Having left paid employment to answer God's call to full-time ministry, G.H Lang writes about the great and perfect peace from God that guarded his heart from worry; from that day and for over fifty years of ministry and trusting God for all his needs!

Following excerpt from 18% into An Ordered Life by G. H. Lang
On June 1,1899, I wrote my letter of resignation and the ink on my signature was not yet dry when there stole softly into my heart a restful, all-pervading quietness. Not the least sense of care was left: henceforth it might have been some one else’s affair and not mine, so richly was the promise fulfilled,

“Thou wilt keep him in perfect peace whose mind is stayed on Thee” (Isa. 26:3).

And throughout the fifty succeeding years of dependence upon my faithful God and Father for daily supplies, for my home, as well as for long foreign journeys and many emergencies, that peace has guarded the heart from anxious care. Thus are all the energies of the soul preserved from distraction as to ways and means, from being corrupted by and dissipated upon unworthy measures, and can be concentrated upon high and heavenly ends, in the power of the Holy Spirit...

The psychology of such an experience is quite simple. A man with legal tangles that baffle and harass him, goes to a lawyer in whose skill and integrity he has full confidence, places the matter in his care and feels relieved, believing that his affairs are now in competent hands. Peter exhorts troubled saints to commit the keeping of their lives unto a faithful Creator by doing what is right in His eyes (1 Pet. 4: 19). Having done this the heart receives the comfortable assurance that all must be well. How can it be otherwise when GOD is ordering all?

An Ordered Life

Scripture Testimony Index stories in this book
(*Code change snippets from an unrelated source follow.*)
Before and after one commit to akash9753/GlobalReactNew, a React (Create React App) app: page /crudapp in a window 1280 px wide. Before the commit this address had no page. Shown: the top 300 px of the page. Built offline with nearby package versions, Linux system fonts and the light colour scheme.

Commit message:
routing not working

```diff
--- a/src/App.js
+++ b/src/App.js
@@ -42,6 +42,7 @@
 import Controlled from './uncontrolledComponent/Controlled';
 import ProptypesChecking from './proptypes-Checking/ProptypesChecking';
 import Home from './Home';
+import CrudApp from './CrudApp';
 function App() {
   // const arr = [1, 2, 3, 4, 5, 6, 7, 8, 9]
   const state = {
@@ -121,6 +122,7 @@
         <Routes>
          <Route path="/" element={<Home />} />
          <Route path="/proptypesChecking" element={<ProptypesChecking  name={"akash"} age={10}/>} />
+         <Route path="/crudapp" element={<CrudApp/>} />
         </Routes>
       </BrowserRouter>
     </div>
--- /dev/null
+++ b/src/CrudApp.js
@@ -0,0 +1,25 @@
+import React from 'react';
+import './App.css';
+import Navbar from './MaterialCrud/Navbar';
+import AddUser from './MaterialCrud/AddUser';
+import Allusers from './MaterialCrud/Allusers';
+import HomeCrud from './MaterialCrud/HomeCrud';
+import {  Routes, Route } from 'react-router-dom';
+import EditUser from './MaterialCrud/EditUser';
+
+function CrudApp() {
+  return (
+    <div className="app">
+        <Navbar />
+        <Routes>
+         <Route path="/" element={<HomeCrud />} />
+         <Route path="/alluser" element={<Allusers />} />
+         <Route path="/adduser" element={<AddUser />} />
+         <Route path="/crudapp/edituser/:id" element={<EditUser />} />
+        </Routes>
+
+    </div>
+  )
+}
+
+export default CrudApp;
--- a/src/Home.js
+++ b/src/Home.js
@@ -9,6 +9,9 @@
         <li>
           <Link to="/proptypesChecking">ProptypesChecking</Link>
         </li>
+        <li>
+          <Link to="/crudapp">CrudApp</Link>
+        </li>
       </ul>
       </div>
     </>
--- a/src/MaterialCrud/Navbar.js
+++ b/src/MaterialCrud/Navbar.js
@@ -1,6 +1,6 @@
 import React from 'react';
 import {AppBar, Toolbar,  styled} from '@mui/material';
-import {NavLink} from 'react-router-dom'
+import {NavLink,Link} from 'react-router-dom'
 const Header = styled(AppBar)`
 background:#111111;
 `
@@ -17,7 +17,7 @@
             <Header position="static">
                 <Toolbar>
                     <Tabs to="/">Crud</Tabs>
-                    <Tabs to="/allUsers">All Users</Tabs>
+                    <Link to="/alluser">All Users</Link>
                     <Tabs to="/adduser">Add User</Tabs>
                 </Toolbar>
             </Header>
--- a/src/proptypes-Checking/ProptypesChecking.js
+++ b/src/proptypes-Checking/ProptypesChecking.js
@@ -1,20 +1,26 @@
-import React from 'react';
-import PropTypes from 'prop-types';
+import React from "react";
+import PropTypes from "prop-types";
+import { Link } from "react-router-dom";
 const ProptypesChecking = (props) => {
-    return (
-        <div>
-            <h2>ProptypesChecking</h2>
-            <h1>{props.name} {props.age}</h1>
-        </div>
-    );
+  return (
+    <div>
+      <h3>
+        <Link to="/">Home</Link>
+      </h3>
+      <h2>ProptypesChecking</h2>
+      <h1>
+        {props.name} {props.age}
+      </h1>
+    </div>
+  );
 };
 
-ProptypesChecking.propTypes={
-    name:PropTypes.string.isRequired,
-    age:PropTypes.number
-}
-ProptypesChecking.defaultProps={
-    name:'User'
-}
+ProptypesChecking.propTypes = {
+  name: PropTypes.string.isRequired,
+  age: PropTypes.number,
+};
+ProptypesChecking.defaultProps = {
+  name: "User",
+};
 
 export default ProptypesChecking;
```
G. H Lang knew to confess his sins in order to obtain God's mercy. He knew the way of pardon, but was frustrated that he did not know the way of victory. Only by realizing that in his flesh dwelleth no good thing, did he gain the victory he so dearly needed.
When G. H. Lang was asked by his manager at work to write a claim that he knew to be false. With wisdom that was clearly from God, he found grace to respectfully disagree with his boss and to do the right thing. From that day on, he won the complete trust of his boss, and was given many more responsibilities.
After the insurance company he worked for was purchased by another firm, G.H Lang was offered a job by the new manager—with double the salary he was earning. Naturally, he would have taken the job, but He sought God's guidance and found that it wasn't a job he should take. He obediently declined the offer, and later on took another job with a much lower pay, but one that gave him—for the first time—the privilege of working with a fellow Christian as his employer.
G.H Lang writes effusively about his employer—Mr. David Dundas Chrystal—a man whose commitment to his work—and whose Christianity was both in words and in deeds. He writes about the diligence, morality and godliness he exhibited that earned him the total respect of his staff members.
Having left paid employment to answer God's call to full-time ministry, G.H Lang writes about the great and perfect peace from God that guarded his heart from worry; from that day and for over fifty years of ministry and trusting God for all his needs!
The Lord used G. H. Lang's lack of resources to teach him to trust Him. The Lord provided for all the work that G. H. Lang did, according to His methods and His timelines. This became a testimony for G. H. Lang.
An unbeliever said the teachings of Jesus are impracticable, and demanded to see a man who had actually turned the other cheek. A former rough fellow stood up and told his own story of turning the other cheek.
G. H. Lang had the honor of reaping the harvest of salvation in a well-known ruffian. The seed had been sown in the man 28 years before by the words of a dying fellow soldier in battle.
A Moslem convert who had been robbing his government by taking bribes instead of doing his job sincerely is convicted of his sins. Though he hesitated initially, he finally repented and sought restitution, which led to even greater works in his heart.
G. H. Lang's Scottish friend was loved by the Arabs and so adept at helping them reconcile with each other, that they named him Abu Salaam, the father of peace.